Five weeks pass and my mother comes to visit. She is here for the massed choir festival at the Standard Bank Arena, which I can see clearly from my balcony. She has not seen my new place where I have been living for three years. She usually stays with my aunt in a real suburb. I want her to be proud. I buy new things. New bed pillows and the food she likes. Full- cream milk. I borrow a tray from my neighbour. My excitement warms my small apartment. She has come with her good friend, a warm and beautiful woman I’ve known since I ever was.

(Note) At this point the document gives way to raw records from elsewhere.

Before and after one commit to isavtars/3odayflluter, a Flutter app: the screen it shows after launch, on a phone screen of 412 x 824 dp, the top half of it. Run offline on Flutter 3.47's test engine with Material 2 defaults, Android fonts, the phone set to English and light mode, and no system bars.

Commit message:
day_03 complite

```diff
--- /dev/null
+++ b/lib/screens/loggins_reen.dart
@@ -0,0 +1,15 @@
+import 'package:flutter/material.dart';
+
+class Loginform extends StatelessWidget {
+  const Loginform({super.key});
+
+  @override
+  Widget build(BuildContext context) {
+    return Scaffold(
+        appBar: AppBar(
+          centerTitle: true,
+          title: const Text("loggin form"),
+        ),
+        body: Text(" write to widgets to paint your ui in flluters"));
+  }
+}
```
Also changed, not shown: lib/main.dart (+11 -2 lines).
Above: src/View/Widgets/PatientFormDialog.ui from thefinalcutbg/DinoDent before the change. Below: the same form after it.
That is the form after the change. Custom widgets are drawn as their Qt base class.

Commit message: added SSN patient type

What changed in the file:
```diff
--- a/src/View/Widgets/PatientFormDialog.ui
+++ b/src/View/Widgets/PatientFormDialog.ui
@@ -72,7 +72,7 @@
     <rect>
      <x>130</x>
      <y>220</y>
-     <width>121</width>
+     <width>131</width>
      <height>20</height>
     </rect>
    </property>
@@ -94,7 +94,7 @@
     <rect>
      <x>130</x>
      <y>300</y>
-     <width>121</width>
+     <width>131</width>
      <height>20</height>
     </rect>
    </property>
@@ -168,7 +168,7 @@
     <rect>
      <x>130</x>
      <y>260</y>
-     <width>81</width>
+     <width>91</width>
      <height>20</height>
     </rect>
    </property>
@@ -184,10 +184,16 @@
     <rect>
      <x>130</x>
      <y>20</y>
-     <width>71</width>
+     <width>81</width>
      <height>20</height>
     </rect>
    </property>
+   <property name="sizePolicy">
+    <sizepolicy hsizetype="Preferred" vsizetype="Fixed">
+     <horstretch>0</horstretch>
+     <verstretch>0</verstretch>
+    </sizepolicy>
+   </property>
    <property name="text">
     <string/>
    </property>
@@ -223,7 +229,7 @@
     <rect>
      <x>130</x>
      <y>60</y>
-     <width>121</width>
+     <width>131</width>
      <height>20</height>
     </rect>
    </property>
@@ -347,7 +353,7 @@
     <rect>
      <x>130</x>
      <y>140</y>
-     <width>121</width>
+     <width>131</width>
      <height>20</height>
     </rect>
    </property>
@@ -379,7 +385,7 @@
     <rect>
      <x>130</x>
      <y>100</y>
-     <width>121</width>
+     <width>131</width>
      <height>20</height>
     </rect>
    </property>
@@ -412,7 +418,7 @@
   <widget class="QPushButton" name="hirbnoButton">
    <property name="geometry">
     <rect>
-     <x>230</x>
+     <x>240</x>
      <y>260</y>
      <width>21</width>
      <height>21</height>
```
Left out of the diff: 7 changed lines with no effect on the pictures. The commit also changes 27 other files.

On the first night, I cook a mushroom and thyme pasta that repeatedly silenced my friends three weeks ago. After I serve them, Mama and her friend do more talking than eating. They eat, but a little too politely. Good thing I bought a rotisserie chicken for this situation. I bring out the chicken and it returns boney and full of their stories. I taste a bit of the skin and indifference lingers on my tongue. The spicing is exactly as I remember it.

On the second night I really want to please them so I bring home three pieces of a lamb and, before fetching them from the arena, I begin cooking. This stew had won over a lover’s heart once. I’m hoping the meat will speak for my heart. My mother sends a text, as I prepare to leave the house. “Don’t worry cc, we can order pizza tonight.’’ I pretend not to have read the text when we come back home to the aroma of the stew. They are hungry. This time, the plates return with no stew on the top but a little too much rice. I’m not displeased. And when I taste the stew, I taste the absence of my heart in it.